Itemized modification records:

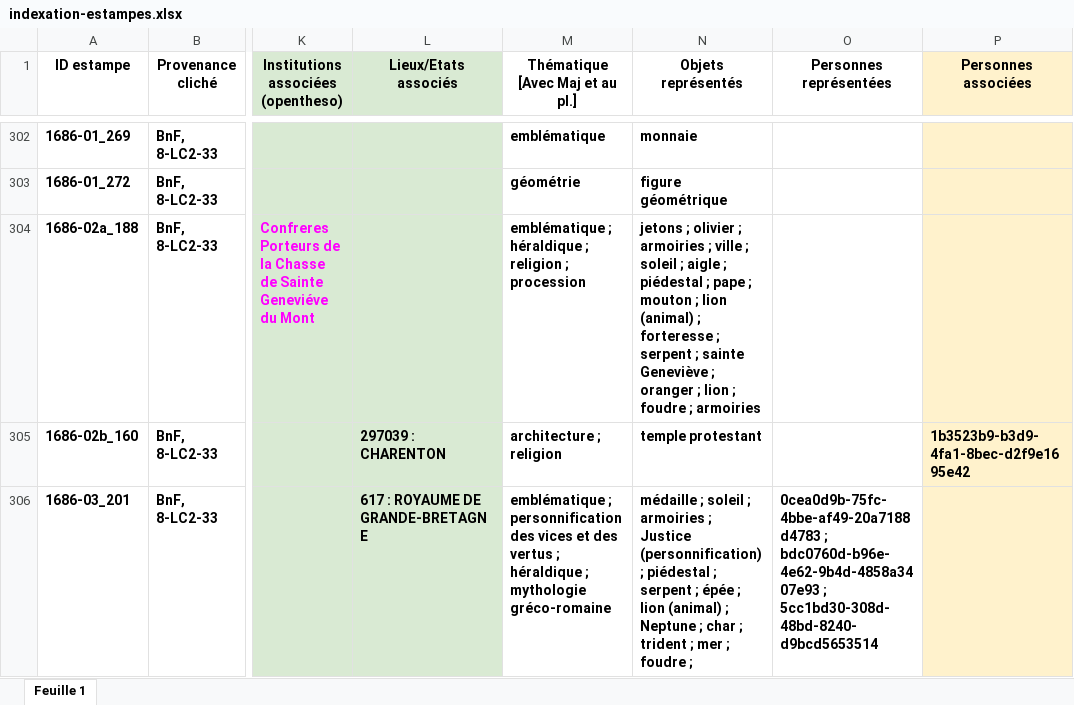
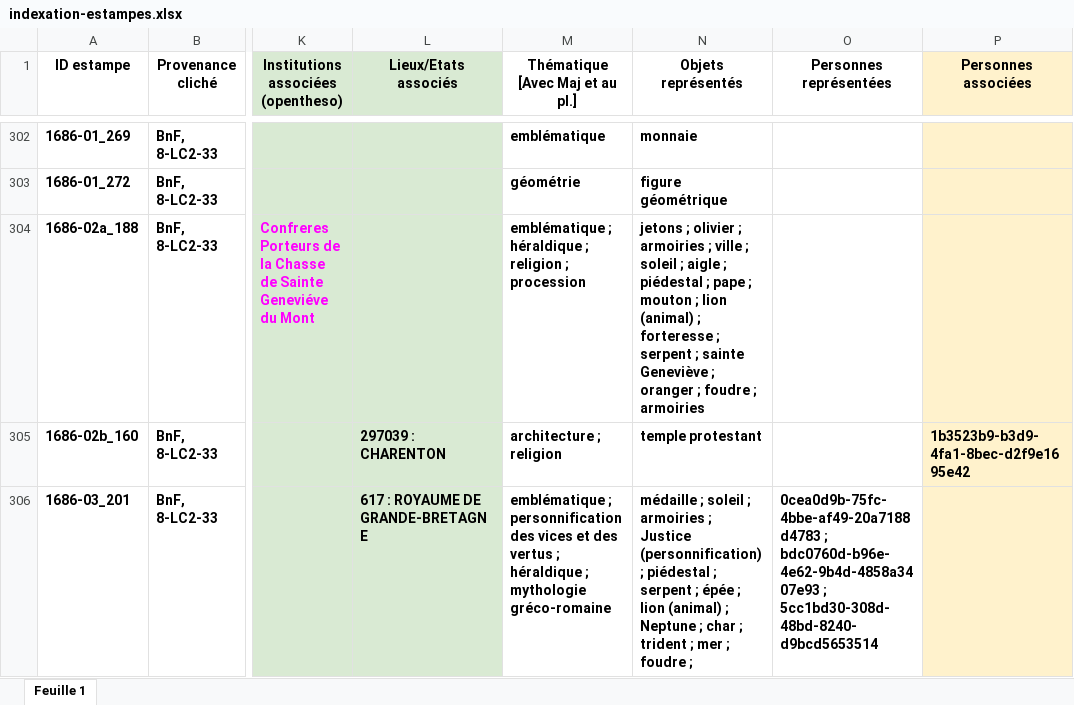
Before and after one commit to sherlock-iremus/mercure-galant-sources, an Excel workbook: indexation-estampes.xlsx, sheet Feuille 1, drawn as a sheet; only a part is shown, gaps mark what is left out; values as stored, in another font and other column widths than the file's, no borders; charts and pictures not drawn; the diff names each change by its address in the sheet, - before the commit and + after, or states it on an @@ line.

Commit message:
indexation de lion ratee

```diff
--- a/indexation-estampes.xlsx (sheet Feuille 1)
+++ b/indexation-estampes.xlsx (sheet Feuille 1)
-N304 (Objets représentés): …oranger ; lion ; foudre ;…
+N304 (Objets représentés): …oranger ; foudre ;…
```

* * *

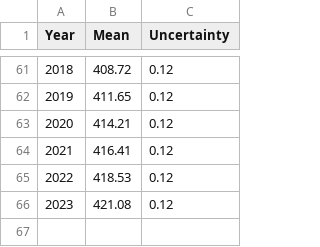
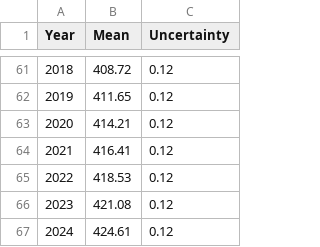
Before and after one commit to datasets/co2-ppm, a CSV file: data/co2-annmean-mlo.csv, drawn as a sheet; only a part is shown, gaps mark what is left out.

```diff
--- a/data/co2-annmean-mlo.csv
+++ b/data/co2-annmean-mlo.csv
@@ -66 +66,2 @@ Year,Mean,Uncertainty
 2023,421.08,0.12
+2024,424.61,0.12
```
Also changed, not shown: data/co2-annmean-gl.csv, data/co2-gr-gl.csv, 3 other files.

==

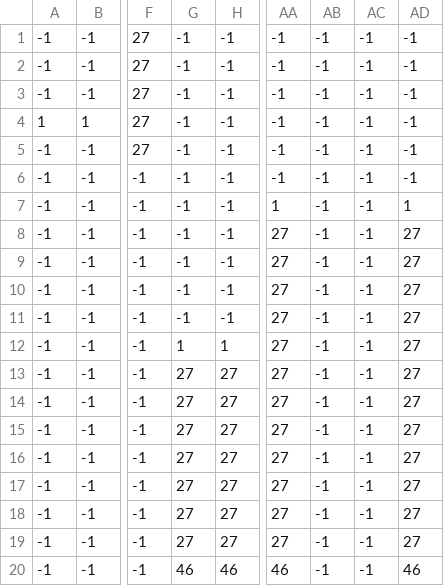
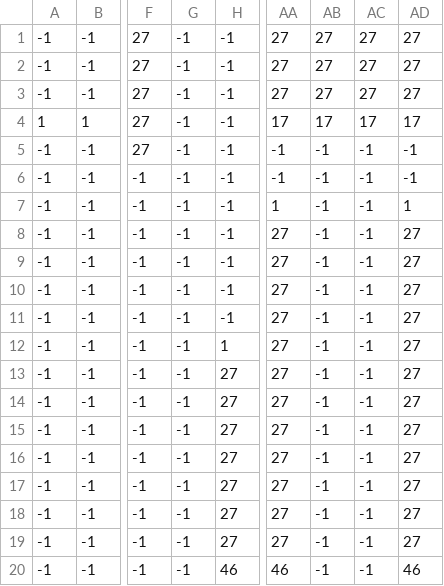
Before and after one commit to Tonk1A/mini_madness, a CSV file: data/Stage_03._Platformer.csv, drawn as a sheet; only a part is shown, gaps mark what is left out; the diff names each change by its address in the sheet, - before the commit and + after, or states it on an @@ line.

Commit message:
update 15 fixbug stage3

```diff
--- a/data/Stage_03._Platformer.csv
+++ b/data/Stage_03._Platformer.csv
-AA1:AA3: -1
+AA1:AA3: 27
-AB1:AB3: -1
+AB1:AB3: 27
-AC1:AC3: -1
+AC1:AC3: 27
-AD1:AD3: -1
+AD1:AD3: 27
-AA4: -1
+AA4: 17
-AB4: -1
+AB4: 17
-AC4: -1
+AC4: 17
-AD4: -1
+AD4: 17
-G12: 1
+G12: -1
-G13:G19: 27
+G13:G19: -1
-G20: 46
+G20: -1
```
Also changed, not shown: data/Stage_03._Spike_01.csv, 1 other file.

Aim of the task: Return the number of lines containing the word "foudre" in these records, with no additional output.

Task output: 2